Remember my pcpartpicker build post? Here’s what I ultimately ended up purchasing: complete build. I collected parts for a long time. Finally, I had a long weekend at home in mid September so I used that as a good opportunity to start the build. I’m glad I gave myself a whole weekend because it took me longer than I expected to finish. The first evening I stripped the old case. I did my best to wipe the dust out of the fans and even removed the screen covers and washed those under water. I had to let it all dry overnight so that was the end of that day. The next morning I started putting the new components into the box. Of course it started with the CPU onto the motherboard, then installing the power supply and connecting it to the motherboard. The hardest parts were finding where all the fans connected to the board and fitting the cpu. The cpu screws would push the backing plate off the motherboard.

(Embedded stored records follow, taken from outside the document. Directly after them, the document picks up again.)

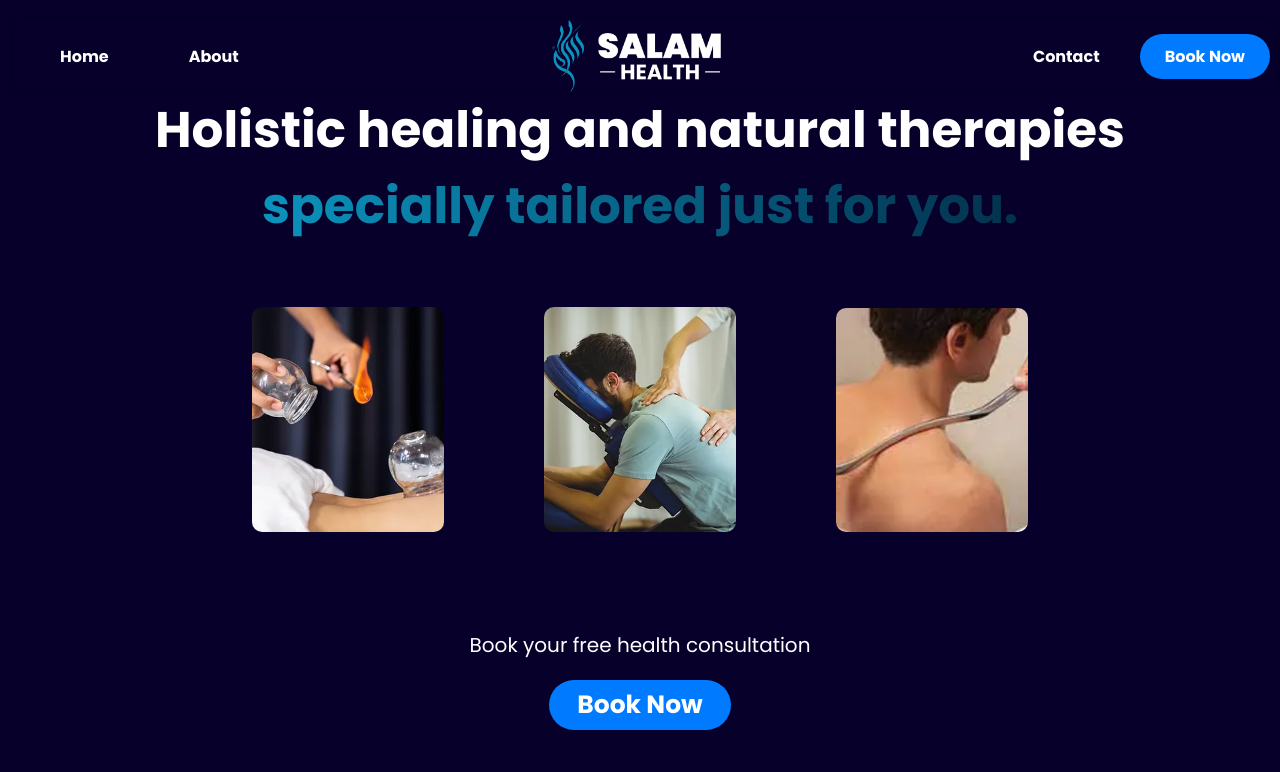
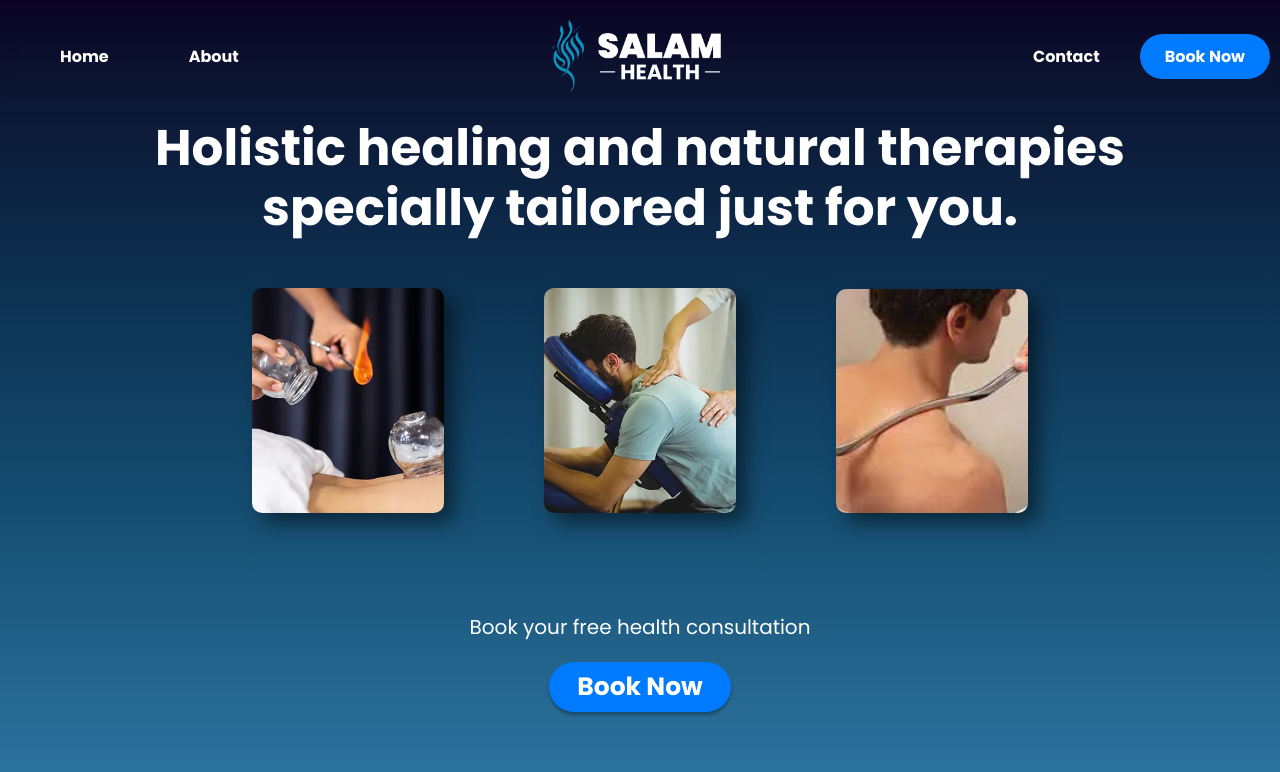
Before and after one commit to ayazb7/salam-health, a React (Create React App) app in the folder salam-health/: page / in a window 1280 px wide. Shown: the top 772 px of the page. Built offline with nearby package versions, Linux system fonts and the light colour scheme.

Commit message:
background gradient

```diff
--- a/salam-health/src/App.css
+++ b/salam-health/src/App.css
@@ -175,7 +175,7 @@ body {
 /* App.css or your custom CSS file */
 .home-background {
   height: 100vh; /* Set the height to 100% of the viewport height */
-  background-color: #06002a; /* Set the background color */
+  background-image: linear-gradient(to bottom, #0a0224, #0b132f, #0c1d3b, #0d2747, #0d3252, #103b5c, #124467, #154e71, #1b587d, #22628a, #286c97, #2e77a4);/* Set the background color */
   display: flex;
   align-items: center;
   justify-content: center;
@@ -248,18 +248,12 @@ body {
 .home-description {
   font-size: 50px;
   font-family: 'Poppins', sans-serif;
-  margin-bottom: -15px;
+  margin-bottom: -10px;
 }
 
 .home-description-bottom {
   font-size: 50px;
   font-family: 'Poppins', sans-serif;
-  background: linear-gradient(to right, #0B93BD, #03314D); /* Gradient color */
-  -webkit-background-clip: text;
-  background-clip: text;
-  color: transparent; /* Makes the text transparent to show the background */
-  -webkit-text-fill-color: transparent; /* For WebKit browsers */
-  line-height: 1.25;
 }
 
 
@@ -271,8 +265,10 @@ body {
   height: auto;
   width: 15%;
   border-radius: 10px;
-  margin: 0 50px; /* Adds horizontal spacing between the images */
+  margin: 0 50px;
+  box-shadow: 10px 10px 20px 0px rgba(0, 0, 0, 0.5); /* Example shadow */
 }
+
 
 .book-now-button {
   display: inline-block; /* Allows width and height to be set */
@@ -287,6 +283,7 @@ body {
   text-decoration: none; /* Removes underline */
   transition: background-color 0.3s ease; /* Smooth background color transition */
   font-size: 25px;
+  box-shadow: 0px 3px 3px 0px rgba(0, 0, 0, 0.3);
 }
 
 .book-now-button:hover {
--- a/salam-health/src/App.js
+++ b/salam-health/src/App.js
@@ -48,10 +48,10 @@ function App() {
             <a href="/">Home</a>
             <a href="/about">About</a>
           </div>
-          <Link to="/" className="nav-brand">
+          <a href="/" className="nav-brand">
             <img src={LogoImage} alt="Logo" className="logo" />
             {/* <img src={TitleImage} alt="Title" className="title" /> */}
-          </Link>
+          </a>
           {/* <a href="/" className="nav-brand">Salam Health</a> */}
           <div className="nav-item-right">
             <a href="/contact">Contact</a>
```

The next morning I applied power and tried to get POST. Couldn’t even get power! After scratching my head I realized that the power supply is upside down. Down turns it on. I’m usually a visual learner so I’m surprised that the symbols didn’t clue me in but they did not that morning. Once I got power and  post started it would show one pass light. The CPU was showing as failed! Out the motherboard came while I scratched my head some more. Finally after searching online I discovered that this mother board has a separate power cable just for the CPU. It was labeled ATX_12V. How was I supposed to know that was the CPU power? Getting the CPU on the second time was just as tough as the first but I think I’m a pro now.

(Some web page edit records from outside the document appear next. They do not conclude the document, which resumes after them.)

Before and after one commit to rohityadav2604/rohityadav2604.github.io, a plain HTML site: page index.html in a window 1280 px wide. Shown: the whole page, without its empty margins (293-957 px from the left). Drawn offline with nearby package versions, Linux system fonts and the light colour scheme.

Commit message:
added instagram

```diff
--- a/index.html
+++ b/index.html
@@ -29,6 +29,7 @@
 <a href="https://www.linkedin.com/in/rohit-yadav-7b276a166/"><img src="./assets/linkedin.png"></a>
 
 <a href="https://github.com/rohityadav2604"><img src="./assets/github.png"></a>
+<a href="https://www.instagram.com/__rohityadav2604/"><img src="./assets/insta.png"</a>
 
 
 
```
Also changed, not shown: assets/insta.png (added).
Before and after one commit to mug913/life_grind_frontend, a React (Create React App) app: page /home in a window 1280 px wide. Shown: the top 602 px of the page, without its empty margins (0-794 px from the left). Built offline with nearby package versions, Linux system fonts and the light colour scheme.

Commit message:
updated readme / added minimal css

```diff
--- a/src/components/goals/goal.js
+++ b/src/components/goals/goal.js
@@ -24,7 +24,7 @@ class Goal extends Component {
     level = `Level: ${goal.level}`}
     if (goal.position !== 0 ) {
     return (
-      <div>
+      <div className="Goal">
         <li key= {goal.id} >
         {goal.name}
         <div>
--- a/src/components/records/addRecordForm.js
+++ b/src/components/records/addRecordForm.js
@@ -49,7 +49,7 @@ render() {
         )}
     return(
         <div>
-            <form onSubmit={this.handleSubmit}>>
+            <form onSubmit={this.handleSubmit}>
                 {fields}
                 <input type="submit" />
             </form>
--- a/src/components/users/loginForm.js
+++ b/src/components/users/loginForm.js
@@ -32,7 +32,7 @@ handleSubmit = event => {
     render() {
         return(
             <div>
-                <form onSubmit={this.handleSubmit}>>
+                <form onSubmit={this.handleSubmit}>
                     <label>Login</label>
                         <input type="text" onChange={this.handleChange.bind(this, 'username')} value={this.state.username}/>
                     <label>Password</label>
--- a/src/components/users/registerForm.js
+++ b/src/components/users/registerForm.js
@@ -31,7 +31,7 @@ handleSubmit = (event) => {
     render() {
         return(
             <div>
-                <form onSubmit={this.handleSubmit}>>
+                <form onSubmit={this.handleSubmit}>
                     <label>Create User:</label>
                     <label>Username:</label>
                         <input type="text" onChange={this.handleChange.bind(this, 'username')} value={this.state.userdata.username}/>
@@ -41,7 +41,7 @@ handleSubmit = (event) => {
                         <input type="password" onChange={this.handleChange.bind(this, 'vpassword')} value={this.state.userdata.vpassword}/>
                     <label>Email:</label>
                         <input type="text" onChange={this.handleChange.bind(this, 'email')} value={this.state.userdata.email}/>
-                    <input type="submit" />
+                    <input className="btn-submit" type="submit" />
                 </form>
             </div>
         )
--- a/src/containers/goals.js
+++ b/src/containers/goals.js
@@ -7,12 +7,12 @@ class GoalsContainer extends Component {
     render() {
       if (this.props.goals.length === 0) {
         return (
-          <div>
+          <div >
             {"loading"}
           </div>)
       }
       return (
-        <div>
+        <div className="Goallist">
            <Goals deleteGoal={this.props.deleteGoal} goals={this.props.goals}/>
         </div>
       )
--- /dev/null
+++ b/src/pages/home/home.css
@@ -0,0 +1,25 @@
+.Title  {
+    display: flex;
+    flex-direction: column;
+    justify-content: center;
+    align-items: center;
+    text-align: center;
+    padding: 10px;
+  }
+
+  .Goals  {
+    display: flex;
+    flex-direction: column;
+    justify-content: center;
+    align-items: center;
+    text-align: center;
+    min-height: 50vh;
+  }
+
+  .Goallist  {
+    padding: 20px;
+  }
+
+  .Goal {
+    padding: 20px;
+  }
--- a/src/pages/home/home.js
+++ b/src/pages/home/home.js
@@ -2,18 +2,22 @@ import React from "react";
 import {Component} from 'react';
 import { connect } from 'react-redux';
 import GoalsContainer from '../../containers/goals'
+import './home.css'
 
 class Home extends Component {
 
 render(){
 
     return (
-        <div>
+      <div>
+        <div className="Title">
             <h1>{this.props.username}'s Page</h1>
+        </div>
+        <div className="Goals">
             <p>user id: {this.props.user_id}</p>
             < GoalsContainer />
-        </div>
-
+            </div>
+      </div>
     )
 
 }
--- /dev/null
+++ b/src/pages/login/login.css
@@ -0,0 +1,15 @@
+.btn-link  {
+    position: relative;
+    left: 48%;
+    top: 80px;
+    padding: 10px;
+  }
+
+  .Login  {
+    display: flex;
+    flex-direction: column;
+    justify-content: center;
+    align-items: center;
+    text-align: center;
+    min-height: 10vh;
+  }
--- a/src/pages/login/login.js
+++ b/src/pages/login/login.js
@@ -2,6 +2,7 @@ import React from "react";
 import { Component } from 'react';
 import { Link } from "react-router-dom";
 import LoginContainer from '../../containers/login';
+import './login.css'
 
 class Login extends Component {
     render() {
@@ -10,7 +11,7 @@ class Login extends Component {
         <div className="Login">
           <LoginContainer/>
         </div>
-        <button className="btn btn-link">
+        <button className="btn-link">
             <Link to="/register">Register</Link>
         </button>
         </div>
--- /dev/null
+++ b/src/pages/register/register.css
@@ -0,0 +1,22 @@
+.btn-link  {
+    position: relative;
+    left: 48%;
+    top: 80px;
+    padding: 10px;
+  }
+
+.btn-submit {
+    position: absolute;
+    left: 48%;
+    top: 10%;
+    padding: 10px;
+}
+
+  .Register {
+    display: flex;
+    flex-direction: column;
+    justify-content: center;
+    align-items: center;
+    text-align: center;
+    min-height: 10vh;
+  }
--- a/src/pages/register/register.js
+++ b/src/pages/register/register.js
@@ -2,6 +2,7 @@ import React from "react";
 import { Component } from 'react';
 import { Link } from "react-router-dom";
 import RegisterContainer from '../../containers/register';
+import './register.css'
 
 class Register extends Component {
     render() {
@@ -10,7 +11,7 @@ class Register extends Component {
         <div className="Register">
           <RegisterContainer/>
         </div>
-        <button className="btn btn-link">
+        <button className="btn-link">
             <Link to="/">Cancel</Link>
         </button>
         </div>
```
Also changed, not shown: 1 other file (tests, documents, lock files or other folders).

The next failed Post was VGA. Thank goodness for Facebook friends because after a cry for help on there I was informed that not all CPUs support on-board graphics and that I needed a video card. Fortunately I have one. I just hadn’t installed it yet because I wanted to keep my variables manageable. In that went and voila! POST and BIOS!!!. That again was a full day of effort and my weekend was over.
I spent the next few evenings exploring BIOS options and playing with the led light options on the motherboard and CPU. All this fun and I hadn’t even installed an OS. I will need to write about that next!

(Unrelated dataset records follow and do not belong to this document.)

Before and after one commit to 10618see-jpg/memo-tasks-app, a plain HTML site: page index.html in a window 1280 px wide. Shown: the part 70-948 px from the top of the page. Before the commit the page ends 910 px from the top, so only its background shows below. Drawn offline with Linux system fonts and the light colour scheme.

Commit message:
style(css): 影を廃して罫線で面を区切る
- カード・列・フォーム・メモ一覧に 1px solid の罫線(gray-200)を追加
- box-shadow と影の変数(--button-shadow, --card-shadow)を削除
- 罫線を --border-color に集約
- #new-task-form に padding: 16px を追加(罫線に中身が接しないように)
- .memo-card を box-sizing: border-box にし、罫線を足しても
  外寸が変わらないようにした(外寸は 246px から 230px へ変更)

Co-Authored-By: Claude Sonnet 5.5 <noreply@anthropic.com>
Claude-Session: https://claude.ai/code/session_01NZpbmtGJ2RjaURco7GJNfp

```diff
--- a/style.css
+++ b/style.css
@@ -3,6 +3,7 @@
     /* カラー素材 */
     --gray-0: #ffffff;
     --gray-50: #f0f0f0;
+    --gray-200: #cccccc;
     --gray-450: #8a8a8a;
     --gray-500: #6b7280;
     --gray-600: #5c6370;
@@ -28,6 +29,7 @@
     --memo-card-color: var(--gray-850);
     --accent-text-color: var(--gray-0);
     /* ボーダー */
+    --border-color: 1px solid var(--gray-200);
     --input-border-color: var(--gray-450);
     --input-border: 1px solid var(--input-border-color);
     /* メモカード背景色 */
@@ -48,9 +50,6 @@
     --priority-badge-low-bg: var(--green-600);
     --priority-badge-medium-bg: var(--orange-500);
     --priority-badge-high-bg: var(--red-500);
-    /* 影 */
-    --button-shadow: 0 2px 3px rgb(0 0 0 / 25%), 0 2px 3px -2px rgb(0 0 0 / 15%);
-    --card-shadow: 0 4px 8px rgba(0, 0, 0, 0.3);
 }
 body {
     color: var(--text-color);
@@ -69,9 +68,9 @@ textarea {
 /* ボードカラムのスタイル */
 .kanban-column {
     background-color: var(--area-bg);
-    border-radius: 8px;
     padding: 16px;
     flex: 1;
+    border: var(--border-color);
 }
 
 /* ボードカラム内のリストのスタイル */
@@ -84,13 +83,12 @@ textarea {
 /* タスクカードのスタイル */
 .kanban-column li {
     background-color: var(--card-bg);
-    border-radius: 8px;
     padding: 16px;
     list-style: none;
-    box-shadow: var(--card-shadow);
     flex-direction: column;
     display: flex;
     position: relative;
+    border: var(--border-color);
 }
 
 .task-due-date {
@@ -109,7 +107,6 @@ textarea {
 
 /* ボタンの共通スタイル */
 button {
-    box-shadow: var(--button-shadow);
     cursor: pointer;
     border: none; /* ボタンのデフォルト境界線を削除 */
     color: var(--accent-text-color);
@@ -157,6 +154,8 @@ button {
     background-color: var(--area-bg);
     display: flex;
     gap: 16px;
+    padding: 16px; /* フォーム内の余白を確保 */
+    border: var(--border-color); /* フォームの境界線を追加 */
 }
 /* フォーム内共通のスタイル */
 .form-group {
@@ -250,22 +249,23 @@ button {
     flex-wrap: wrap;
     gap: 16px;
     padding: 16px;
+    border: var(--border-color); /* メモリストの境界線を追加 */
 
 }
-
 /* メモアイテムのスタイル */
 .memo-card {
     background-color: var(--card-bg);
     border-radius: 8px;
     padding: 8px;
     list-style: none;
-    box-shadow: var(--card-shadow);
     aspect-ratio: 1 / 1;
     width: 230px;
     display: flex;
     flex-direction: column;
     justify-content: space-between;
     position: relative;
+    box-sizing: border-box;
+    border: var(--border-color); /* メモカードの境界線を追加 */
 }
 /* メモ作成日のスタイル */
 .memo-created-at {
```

How to restore access to WordPress on home network

Recently we switched ISPs at home. I set up port forwarding on the new modem, told dotster what public IP I was then using, and that was it. Everything worked. That is, everything except my own laptop. Pinging the URL timed out consistently. The local IP worked fine so I could access my website locally but most of the WordPress theme components used the fully qualified domain name. The blog, without theme components was so difficult to navigate it was less of a hassle to actually go to my neighbors’ to work on my page.
I tried searching for fixes but was unsuccessful. Well, as usually is the case, looking at it again fresh today did the trick. I found these directions at boutell.com to simply update the hosts file on my laptop. It is fascinating how similar Windows and Linux are for these components. I never knew windows has an etc directory.
There is a risk I will need to manually disable the alpinedaisy.com line in my hosts file if I try to access the page from this laptop while on another network. That is worth it though.
Boutell did a fantastic job of explaining how and why the original problem occurred so I will just summarize what i changed. In the file C:\Windows\System32\drivers\etc\hosts I added the line:    alpinedaisy.com   # raspberry pi
Where is my local network ip address. Then I restarted. That was it. Now my computer knows that whenever a call for alpinedaisy.com comes up it will instead call and stay on the local network.

Which bootable media creator to use in which case

Boot-able media manipulation has taken me a while to wrap my brain around. Here are the tools I find that work best for each task, outlined for your (and my) aid.
To put ISO on a CD/DVD use: ImgBurn
To put IMG On a CD/DVD use: ImgBurn
To put ISO on a Flash/USB/MicroSD: Rufus or Win32 Disk Imager
To put IMG on a Flash/USB/MicroSD: Win32 Disk Imager or Rufus
To take IMG off of CD/DVD Media use: ImgBurn
Here are the tools:
Win32 Disk Imager: This is a free, easy to use, program. It is designed to make img application a one button process. It also applies iso images but it is not my preferred program for those (see Rufus below).
Rufus: Open source program that lets me have more control over device settings. The most helpful choice is the partition scheme. I often want to force UEFI booting so I choose one of the options that is for UEFI only. It also comes ready loaded to create FreeDOS media. The final nice feature is what I will call “smart Unix media creation”. It has caught a few errors on my Unix distro media and fixed the errors on the fly.
ImgBurn: Free program to turn a DVD or CD into an img or iso, and visa-versa. Be sure to do a File-Hash check on the downloaded executable before running.
I hope this helps you.